Manager Joe Maddon made a point to say there still will be days Carlos Peña plays first base. But he made it clear Thursday that Peña is not going to play nearly as much, with the job now to be shared three ways.
Marc Topkin reports that the new arrangement will be Jeff Keppinger playing first base regularly against left-handers with Luke Scott sharing time with Pena against righties.
Pena is 0 for his last 17 as the Rays have been shut out six times in August. That doesn’t play, even if you can occasionally hit one out of the park. The fact that he’s losing time to Luke Scott, who hasn’t been great shakes this year himself, tells you all you need to know.
Mets manager Terry Collins said on Wednesday, “It’s unlikely that [Steven Matz] will start the season with us.” The final spot in the Mets’ starting rotation will go to either Zack Wheeler or Seth Lugo, Newsday’s Marc Carig reports.
On Wheeler’s innings limit, assistant GM John Ricco said, “There’s going to be some number but we don’t exactly know what that is.” Wheeler missed the last two seasons after undergoing Tommy John surgery.
Neither Wheeler nor Lugo have had terrific springs as each carries a 5.11 and 5.56 Grapefruit League ERA, respectively. However, Carig notes that Wheeler has impressed simply by appearing healthy and brandishing a fastball that once again sits in the mid- to high-90’s. Lugo, meanwhile, proved crucial to the Mets last year, posting a 2.67 ERA across eight starts and nine relief appearances.
Nick Groke of the Denver Post reports that the Rockies agreed to a $200 million, 30-year lease with the Metropolitan Baseball Stadium District, which is the state division that owns Coors Field. As part of the deal, the Rockies will lease and develop a plot of land south of the stadium, which will cost the team $125 million for 99 years.
As Groke points out, had the Rockies not reached a deal by Thursday, March 30, the lease would have rolled over for five more years.
Rockies owner Dick Monfort issued a statement, saying, “We are proud that Coors Field will continue to be a vital part of a vibrant city, drawing fans from near and far and making our Colorado residents proud.”

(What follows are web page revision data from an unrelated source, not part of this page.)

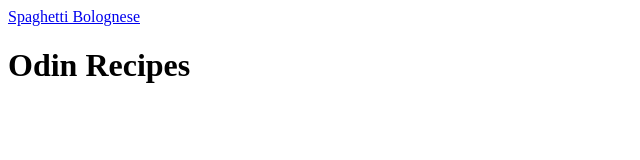
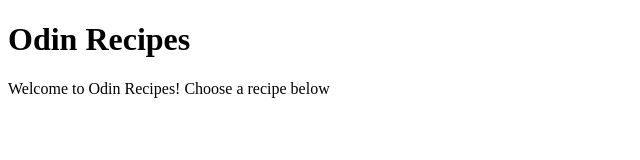
Before and after one commit to joek-yo/odin-recipes, a plain HTML site: page index.html in a window 1280 px wide. Shown: the whole page, without its empty margins (0-640 px from the left). Drawn offline with Linux system fonts and the light colour scheme.

Commit message:
Initialize project: Add index.html with homepage structure

```diff
--- a/index.html
+++ b/index.html
@@ -3,10 +3,10 @@
 <head>
     <meta charset="UTF-8">
     <meta name="viewport" content="width=device-width, initial-scale=1.0">
-    <title>Recipe Website</title>
+    <title>Odin Recipes</title>
 </head>
 <body>
-    <a href="recipes/Spaghetti-Bolognese.html">Spaghetti Bolognese </a>
     <h1>Odin Recipes</h1>
+    <p>Welcome to Odin Recipes! Choose a recipe below</p>
 </body>
 </html>
```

The Rockies moved into Coors Field in 1995. It is the National League’s third oldest stadium. In that span of time, the Rockies have made the playoffs three times, the last coming in 2009 when they lost in the NLDS to the Phillies. The Rockies were swept in the 2007 World Series by the Red Sox.